I wrote “I pour a cup of coffee” and then deleted it. I put a cup under the shiny spout and press a button, actually. And for the first time, I think about that tiny, lost ritual: pouring the coffee.

Don’t people in movies and books always say, “Shall I put the kettle on?” Maybe I will buy a tea kettle that whistles, just to listen to the hot water gurgle from the spout when I pour a cup. Loose tea leaves in a metal cage that clinks against the ceramic. A greenish haze in the water, escaped bits of stem. The word “shall”. Yeah, so a bit of appropriation — anachronism at best -: a bit of play-acting. But there’s comfort in that.

Instead, the coffee machine grinds the beans with a rude noise. Dumps water into the little glass coffee cup embossed with IKEA on the bottom.

There are some changes I would like to make in my life.

Every winter there are weeks we stay away from the morning route, to avoid running on ice and risking injuries. The dry cold never lasts long. February softens. The snow disappears. But always, we see clearly along this tiny stretch of landscape, that the earth is changed — every time. The path floods at different spots. The hen moves her nest.

We know we need
the familiar we crave
the novel and 
the woods provide attention
demands participation

Every morning I face the blank screen and wonder if I will ever write again. If this is the day when it all stops. And I do something else for a few years. Starts, fits, fears. And perched on my clavicle is that oxpecker who continually picks at the open wound at the base of my throat that is my self-doubt.

I think of Ariel and her little voice box. Of the blue sea-worms (the poor, unfortunate souls from Disney’s Little Mermaid) that live somewhere in the shelter of my rib-cage — all the projects I began and left unfinished.
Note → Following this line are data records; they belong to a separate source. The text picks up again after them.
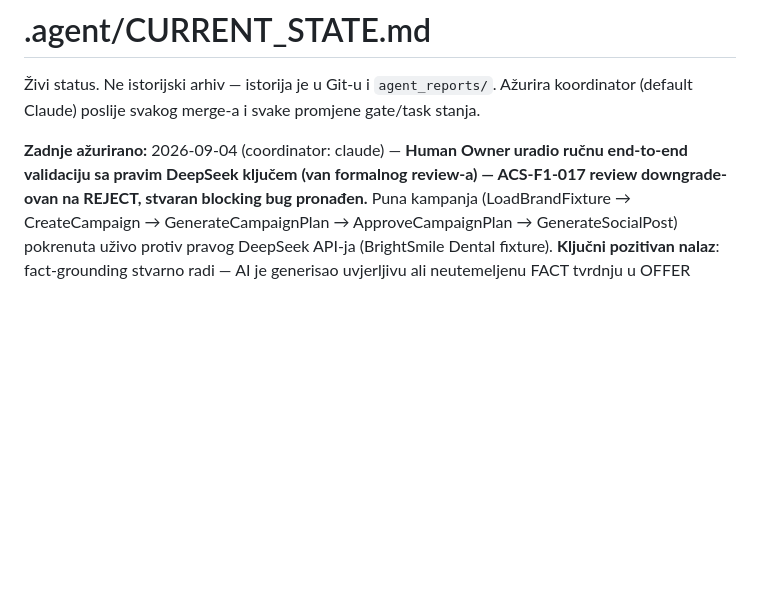
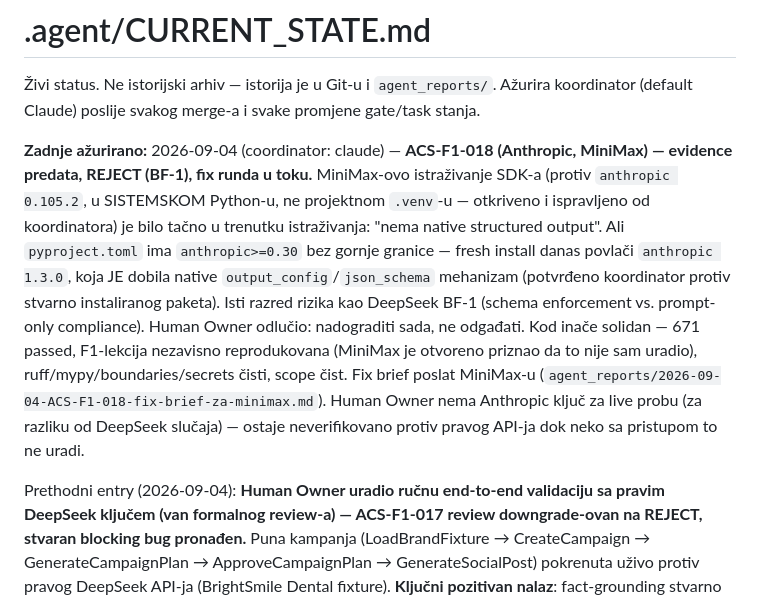
Before and after one commit to Rade69/AI-Campaing-Studio, a Markdown page: .agent/CURRENT_STATE.md, the part around the change. Rendered like a GitHub page; blank space fills up the shorter version.

Commit message:
CURRENT_STATE: ACS-F1-018 REJECT (BF-1), fix round in progress
Co-Authored-By: Claude Sonnet 5 <noreply@anthropic.com>

```diff
--- a/.agent/CURRENT_STATE.md
+++ b/.agent/CURRENT_STATE.md
@@ -3,7 +3,21 @@
 Živi status. Ne istorijski arhiv — istorija je u Git-u i `agent_reports/`.
 Ažurira koordinator (default Claude) poslije svakog merge-a i svake promjene gate/task stanja.
 
-**Zadnje ažurirano:** 2026-09-04 (coordinator: claude) — **Human Owner uradio ručnu end-to-end
+**Zadnje ažurirano:** 2026-09-04 (coordinator: claude) — **ACS-F1-018 (Anthropic, MiniMax) —
+evidence predata, REJECT (BF-1), fix runda u toku.** MiniMax-ovo istraživanje SDK-a (protiv
+`anthropic 0.105.2`, u SISTEMSKOM Python-u, ne projektnom `.venv`-u — otkriveno i ispravljeno od
+koordinatora) je bilo tačno u trenutku istraživanja: "nema native structured output". Ali
+`pyproject.toml` ima `anthropic>=0.30` bez gornje granice — fresh install danas povlači
+`anthropic 1.3.0`, koja JE dobila native `output_config`/`json_schema` mehanizam (potvrđeno
+koordinator protiv stvarno instaliranog paketa). Isti razred rizika kao DeepSeek BF-1 (schema
+enforcement vs. prompt-only compliance). Human Owner odlučio: nadograditi sada, ne odgađati. Kod
+inače solidan — 671 passed, F1-lekcija nezavisno reprodukovana (MiniMax je otvoreno priznao da to
+nije sam uradio), ruff/mypy/boundaries/secrets čisti, scope čist. Fix brief poslat MiniMax-u
+(`agent_reports/2026-09-04-ACS-F1-018-fix-brief-za-minimax.md`). Human Owner nema Anthropic ključ
+za live probu (za razliku od DeepSeek slučaja) — ostaje neverifikovano protiv pravog API-ja dok
+neko sa pristupom to ne uradi.
+
+Prethodni entry (2026-09-04): **Human Owner uradio ručnu end-to-end
 validaciju sa pravim DeepSeek ključem (van formalnog review-a) — ACS-F1-017 review downgrade-ovan
 na REJECT, stvaran blocking bug pronađen.** Puna kampanja (LoadBrandFixture → CreateCampaign →
 GenerateCampaignPlan → ApproveCampaignPlan → GenerateSocialPost) pokrenuta uživo protiv pravog
```
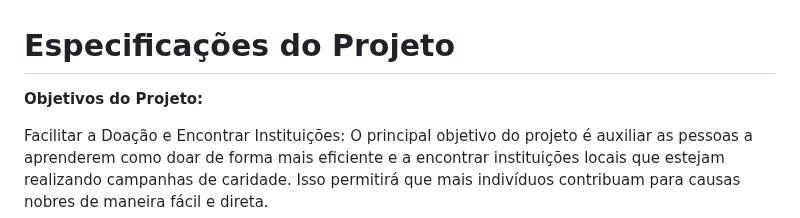
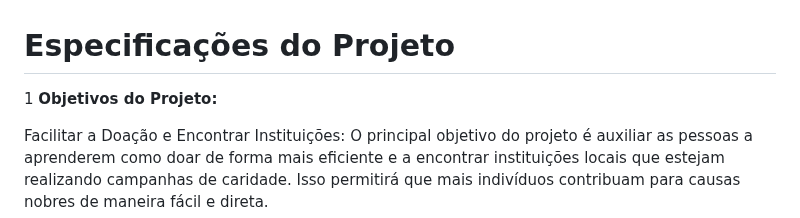
Before and after one commit to ICEI-PUC-Minas-PMV-SI/pmv-si-2023-2-pe1-t2-doeaqui, a Markdown page: docs/especification.md, the part around one of its changes. Rendered like a GitHub page.

```diff
--- a/docs/especification.md
+++ b/docs/especification.md
@@ -1,6 +1,6 @@
 # Especificações do Projeto
 
-**Objetivos do Projeto:**
+1 **Objetivos do Projeto:**
 
 Facilitar a Doação e Encontrar Instituições: O principal objetivo do projeto é auxiliar as pessoas a aprenderem como doar de forma mais eficiente e a encontrar instituições locais que estejam realizando campanhas de caridade. Isso permitirá que mais indivíduos contribuam para causas nobres de maneira fácil e direta.
 
```
Also changed, not shown: other parts of docs/especification.md (+1 -0 lines).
I am too old for this perspective.

Where are the old women who don’t creep around the mad edges of the world? Who still play out their own story’s dramaturgy in rising action, allowing themselves their own point of view? It seems our culture’s old women move wickedly through the world — wrapped in bitterness -, if not they are caught in trees, or in mute animals watching and granting favors (like party dresses) as benign helpers and disembodied window dressing. More atmosphere than will.

And where are the old men? They don’t fare better in our stories. Dotting and ineffectual bumpkins with pockets full of small change, or carnival machines dispensing wisdom packed in riddles. Foils for youth.

This is what it feels like to close a book half-way through. A book that’s not worth reading. To move on. And sink into the real world.

It’s ten degrees Celsius this morning and beginning to smell like spring’s thawing rot. Talk about ambivalence. I guess all things beginning are as ugly as hatchlings. Vulnerable things frighten us. We are made aware of our own limitations. I don’t think it is a coincidence that our childbearing years coincide with the apex of our hubris. How else would our species go on?

Outside the kitchen window, the sky is turning pink. The still-unfamiliar patch of sky, revealed when they tore down the neighbor’s dying elm this fall. But I can see in silhouette another tree in the distance, its sparse crown topped with crows. The same crows, I’m sure. 

The blackbirds are singing. They don’t sing exactly. They talk, I guess. Our new neighbor works offshore two weeks at a time, and I am pretty sure the birds are onto his schedule now and are more present in our yard again the weeks he’s gone. I miss them when he’s home.

Before long I will need to clear out the dead leaves from raspberry bushes. Sort the bark from the marble stones, see what the books say about what-needs-to-be-done-when in the garden. And decide whether I will try again this year.

Of course, I will try again this year.

My life has always been more Beckett than Disney.

The trail smells like dog
shit and old bread — the ducks 
beginning to pair
off, running the hens down — loud
as traffic on the motorway